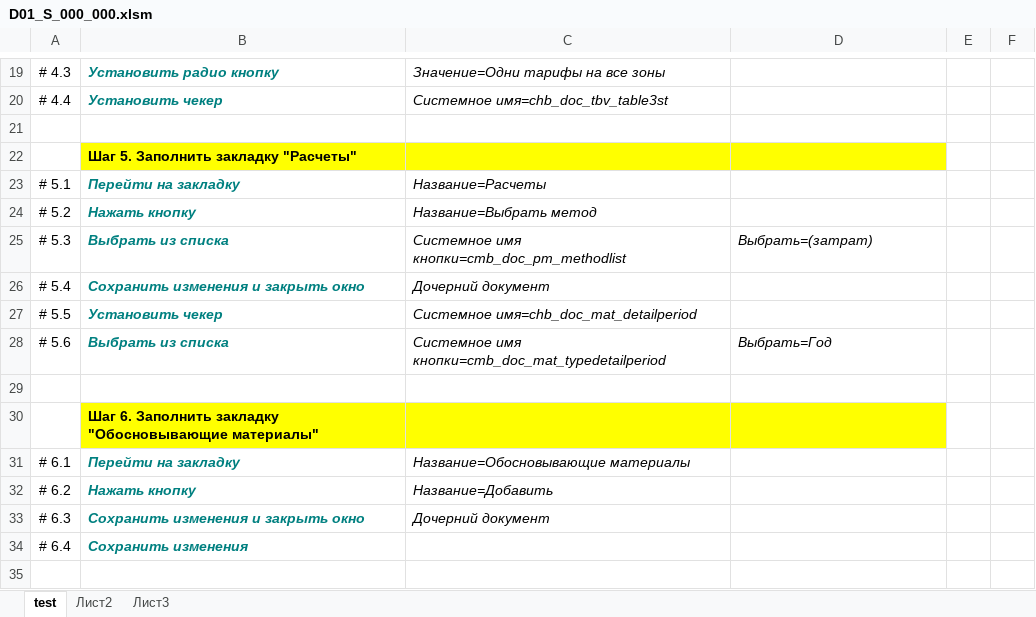
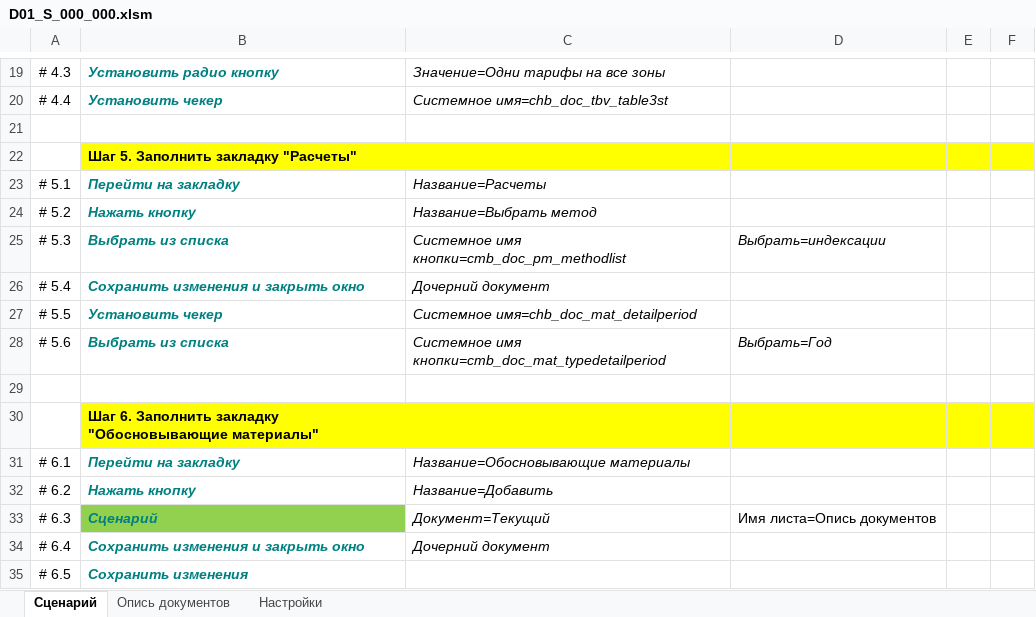
Before and after one commit to novikov-nsa/ufos-autotest, an Excel workbook: Шаблоны/D01_S_000_000.xlsm, sheet Сценарий, drawn as a sheet; only a part is shown, gaps mark what is left out; values as stored, in another font and other column widths than the file's, no borders; charts and pictures not drawn; addresses are those after the commit; the diff covers the shown part only; the diff names each change by its address in the sheet, - before the commit and + after, or states it on an @@ line.

Commit message:
Переработаны некоторые операции. Добавлен параметр "Сценарий" позволяет вставлять в основной сценарий промежуточные. С указанием файла и листа где брать сценарии.

```diff
--- a/Шаблоны/D01_S_000_000.xlsm (sheet Сценарий)
+++ b/Шаблоны/D01_S_000_000.xlsm (sheet Сценарий)
-sheet tab: test
+sheet tab: Сценарий
-sheet tab: Лист2
+sheet tab: Опись документов
-sheet tab: Лист3
+sheet tab: Настройки
-E22:F22 fill: none
+E22:F22 fill: #FFFF00
-D25: Выбрать=(затрат)
+D25: Выбрать=индексации
-E30:F30 fill: none
+E30:F30 fill: #FFFF00
+row 33: # 6.3 | Сценарий | Документ=Текущий | Имя листа=Опись документов
-A34: # 6.3
+A34: # 6.4
-A35: # 6.4
+A35: # 6.5
```
Also changed, not shown: 4 edited cells and cell formats elsewhere in this sheet, sheet Опись документов, 5 other files.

------------

## Problem to work on
The expected answer is every line in the data above that carries the string "sheet".

## Reply
Before and after one commit to novikov-nsa/ufos-autotest, an Excel workbook: Шаблоны/D01_S_000_000.xlsm, sheet Сценарий, drawn as a sheet; only a part is shown, gaps mark what is left out; values as stored, in another font and other column widths than the file's, no borders; charts and pictures not drawn; addresses are those after the commit; the diff covers the shown part only; the diff names each change by its address in the sheet, - before the commit and + after, or states it on an @@ line.
--- a/Шаблоны/D01_S_000_000.xlsm (sheet Сценарий)
+++ b/Шаблоны/D01_S_000_000.xlsm (sheet Сценарий)
-sheet tab: test
+sheet tab: Сценарий
-sheet tab: Лист2
+sheet tab: Опись документов
-sheet tab: Лист3
+sheet tab: Настройки
Also changed, not shown: 4 edited cells and cell formats elsewhere in this sheet, sheet Опись документов, 5 other files.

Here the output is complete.